It's the second week of the
A. Performing arts festival_ADIDAM
Violinist Sebastian Young-Laidlaw listens to his evaluation by adjudicator John “Adidam” Littlejohn.

The 2022 Sunshine Coast Festival of the Performing Arts launched its second week of adjudicated performances on April 19 with 60 amateur instrumentalists playing at St. Hilda’s Anglican Church over three days. 

Two days were dedicated to bowed strings—violins, cellos, and a solitary viola da gamba played by Duncan Poon for selections in the baroque and classical genres. Solo pieces were accompanied by piano, except for Sebastian Young-Laidlaw’s violin arrangement of Eleanor Rigby by The Beatles, which was backed by guitar. 

Seven sessions dedicated to Folk Instrumental performances followed on Thursday, highlighting Celtic, bluegrass, Indigenous, and ensemble works. Adult artist Gord Beynon performed the swing waltz Indifference on his mandolin. The duo Daniel & Cassidy blended clarinet and violin into Piperkovo Kolo, a traditional klezmer crowd-pleaser. 

Two of the selections were composed by Wesley Hardisty, who also served as adjudicator for the festival’s Folk Instrumental segment. Jinny Marshall played Hardisty’s Soul Reel/Roots to Wings on the violin, and The Incredibows reprised the same work in an arrangement by Andy Reiner for string ensemble. 

Hardisty is a member of the Dene First Nation from Fort Simpson in the Northwest Territories who has performed internationally from Seattle to Iqaluit. He studied at the Gulf Island School of Performing Arts, and has released two albums. In 2012, his debut CD 12:12 won the Aboriginal Peoples Choice Music Award for Best Fiddle CD. 

“It was quite an adventure flying him down [from the Northwest Territories],” said festival president Sarah Lowis. “So we thought, well, we’re bringing him all this way, let’s make the most of it. Let’s have a house concert and let’s have a workshop.” 

Hardisty will lead a fiddle workshop at the Highland Centre in Roberts Creek on Thursday evening, followed by a house concert on Friday, April 22. At the concert, Hardisty’s folk fiddle virtuosity will be complemented by Andy Hillhouse, one of Canada’s premier Celtic guitarists. 

The adjudicator for the Bowed Strings category was John “Adidam” Littlejohn, a violist and hip-hop artist. Littlejohn is a graduate of the Peabody Institute of The Johns Hopkins University in Baltimore.

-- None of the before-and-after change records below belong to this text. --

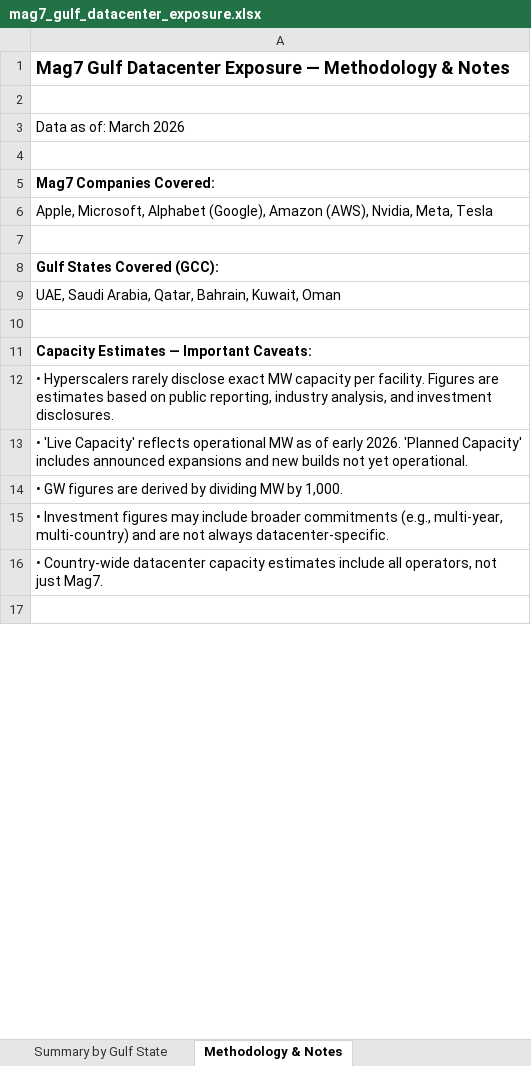
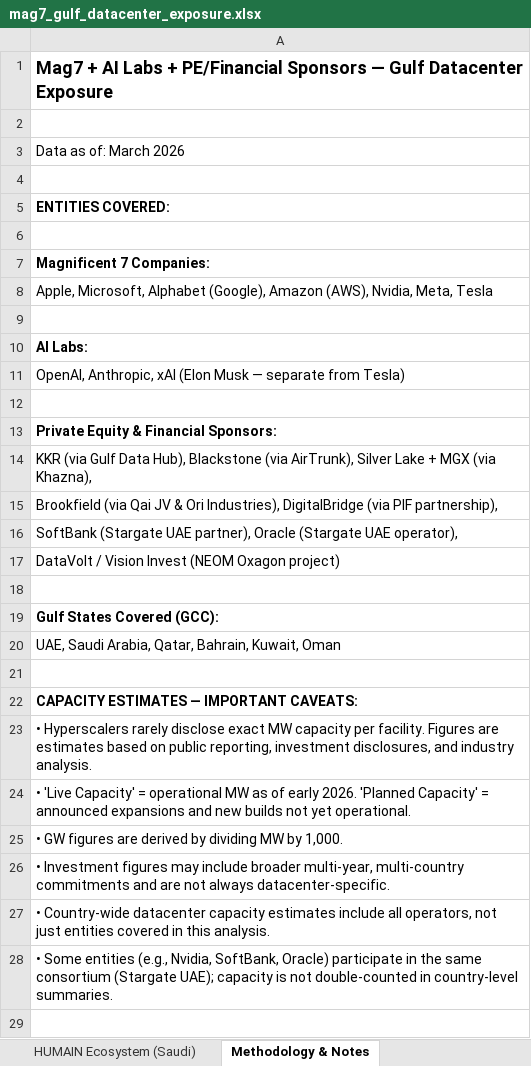
Before and after one commit to ms4674/Equity-research, an Excel workbook: mag7_gulf_datacenter_exposure.xlsx, sheet Methodology & Notes, drawn as a sheet; only a part is shown; values as stored, in another font and other column widths than the file's, no borders; addresses are those after the commit; the diff covers the shown part only; the diff names each change by its address in the sheet, - before the commit and + after, or states it on an @@ line.

```diff
--- a/mag7_gulf_datacenter_exposure.xlsx (sheet Methodology & Notes)
+++ b/mag7_gulf_datacenter_exposure.xlsx (sheet Methodology & Notes)
+sheet tab: HUMAIN Ecosystem (Saudi)
-A1: Mag7 Gulf Datacenter Exposure — Methodology & Notes
+A1: Mag7 + AI Labs + PE/Financial Sponsors — Gulf Datacenter Exposure
-A5: Mag7 Companies Covered:
+A5: ENTITIES COVERED:
+row 6: (empty)
+row 7: Magnificent 7 Companies:
+row 9: (empty)
+row 10: AI Labs:
+row 11: OpenAI, Anthropic, xAI (Elon Musk — separate from Tesla)
+row 12: (empty)
+row 13: Private Equity & Financial Sponsors:
+row 14: KKR (via Gulf Data Hub), Blackstone (via AirTrunk), Silver Lake + MGX (via Khazna),
+row 15: Brookfield (via Qai JV & Ori Industries), DigitalBridge (via PIF partnership),
+row 16: SoftBank (Stargate UAE partner), Oracle (Stargate UAE operator),
+row 17: DataVolt / Vision Invest (NEOM Oxagon project)
-A22: Capacity Estimates — Important Caveats:
+A22: CAPACITY ESTIMATES — IMPORTANT CAVEATS:
-A23: …public reporting, industry analysis, and investment disclosures.
+A23: …public reporting, investment disclosures, and industry analysis.
-A24: …'Live Capacity' reflects operational MW as of early 2026. 'Planned Capacity' includes announced expansions…
+A24: …'Live Capacity' = operational MW as of early 2026. 'Planned Capacity' = announced expansions…
-A26: …include broader commitments (e.g., multi-year, multi-country) and are…
+A26: …include broader multi-year, multi-country commitments and are…
-A27: …not just Mag7.
+A27: …not just entities covered in this analysis.
+row 28: • Some entities (e.g., Nvidia, SoftBank, Oracle) participate in the same consortium (Stargate UAE); capacity is not double-counted in country-level summaries.
```
Also changed, not shown: 6 added rows and 10 edited cells elsewhere in this sheet, sheet Project Detail, sheet Summary by Entity, sheet Summary by Gulf State, other sheet tabs.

He is currently a faculty member at the Vancouver Academy of Music and also serves as an associate pastor at Kingdom Life Community Church in Langley. 

The festival’s dance competition will take place on Saturday, April 23 at the Gibsons Heritage Playhouse. 

The festival resumes on April 26 for a week dedicated to vocal and choral singing, bands, woodwinds and brass, harp, and speech arts. Members of the public are invited to attend all performances at no cost. 

Live streaming of the performances and adjudications is also available at the festival’s website: 

A highlights concert is scheduled at the Gibsons Heritage Playhouse on Saturday, May 7, which will feature a cross-section of artists vying to compete at the BC Provincial Festival in early June.